### What the exercise asks
Filter these entries, keeping only lines that hold the word "spines".

Start of Data for analysis

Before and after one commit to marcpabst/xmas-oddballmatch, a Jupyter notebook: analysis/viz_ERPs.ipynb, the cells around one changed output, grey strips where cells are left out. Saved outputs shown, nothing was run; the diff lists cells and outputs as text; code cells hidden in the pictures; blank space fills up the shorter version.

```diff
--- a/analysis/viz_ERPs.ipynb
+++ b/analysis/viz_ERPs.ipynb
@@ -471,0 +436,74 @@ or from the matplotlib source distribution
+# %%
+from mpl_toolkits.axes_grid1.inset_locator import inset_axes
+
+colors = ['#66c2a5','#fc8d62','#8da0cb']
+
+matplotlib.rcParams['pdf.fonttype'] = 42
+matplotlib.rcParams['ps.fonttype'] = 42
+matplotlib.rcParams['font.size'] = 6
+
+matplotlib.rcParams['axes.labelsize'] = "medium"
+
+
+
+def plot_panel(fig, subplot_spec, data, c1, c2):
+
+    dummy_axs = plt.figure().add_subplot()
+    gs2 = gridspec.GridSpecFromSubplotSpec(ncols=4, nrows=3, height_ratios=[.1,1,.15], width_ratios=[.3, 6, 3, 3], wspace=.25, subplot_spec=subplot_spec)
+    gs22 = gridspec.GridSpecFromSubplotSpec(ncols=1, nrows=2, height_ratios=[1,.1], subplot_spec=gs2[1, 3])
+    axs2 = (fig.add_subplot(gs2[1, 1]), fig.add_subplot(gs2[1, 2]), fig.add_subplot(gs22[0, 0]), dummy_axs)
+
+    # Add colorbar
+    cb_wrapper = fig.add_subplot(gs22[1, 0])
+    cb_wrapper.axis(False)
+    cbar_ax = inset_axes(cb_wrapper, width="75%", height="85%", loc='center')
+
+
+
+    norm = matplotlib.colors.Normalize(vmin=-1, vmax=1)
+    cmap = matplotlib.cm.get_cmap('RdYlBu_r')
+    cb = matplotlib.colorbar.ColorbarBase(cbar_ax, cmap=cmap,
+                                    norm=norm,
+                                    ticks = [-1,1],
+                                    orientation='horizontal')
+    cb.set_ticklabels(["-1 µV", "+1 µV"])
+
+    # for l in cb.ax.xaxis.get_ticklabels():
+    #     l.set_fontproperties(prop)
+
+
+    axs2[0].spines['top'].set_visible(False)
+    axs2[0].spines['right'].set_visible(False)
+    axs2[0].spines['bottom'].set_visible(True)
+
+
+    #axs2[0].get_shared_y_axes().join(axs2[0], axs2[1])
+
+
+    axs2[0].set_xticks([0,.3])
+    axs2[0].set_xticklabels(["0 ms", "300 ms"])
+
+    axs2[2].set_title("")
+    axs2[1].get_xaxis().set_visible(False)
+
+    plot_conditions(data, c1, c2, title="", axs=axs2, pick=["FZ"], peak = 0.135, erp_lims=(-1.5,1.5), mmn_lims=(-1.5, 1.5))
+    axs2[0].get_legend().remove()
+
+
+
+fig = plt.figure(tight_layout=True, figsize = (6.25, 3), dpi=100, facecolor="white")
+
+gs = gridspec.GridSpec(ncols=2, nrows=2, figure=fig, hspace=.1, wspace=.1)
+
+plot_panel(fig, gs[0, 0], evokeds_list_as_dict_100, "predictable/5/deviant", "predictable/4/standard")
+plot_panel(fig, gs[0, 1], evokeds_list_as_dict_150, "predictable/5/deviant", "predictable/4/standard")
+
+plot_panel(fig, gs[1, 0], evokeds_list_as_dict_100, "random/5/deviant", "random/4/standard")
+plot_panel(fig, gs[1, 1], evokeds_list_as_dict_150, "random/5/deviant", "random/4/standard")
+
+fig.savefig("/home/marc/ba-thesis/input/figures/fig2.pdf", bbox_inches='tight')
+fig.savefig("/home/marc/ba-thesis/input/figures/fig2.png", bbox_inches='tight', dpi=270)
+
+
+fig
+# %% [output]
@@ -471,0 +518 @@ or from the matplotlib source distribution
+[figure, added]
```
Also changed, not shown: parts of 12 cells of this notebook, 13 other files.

End of Data for analysis

### The completed task
+    axs2[0].spines['top'].set_visible(False)
+    axs2[0].spines['right'].set_visible(False)
+    axs2[0].spines['bottom'].set_visible(True)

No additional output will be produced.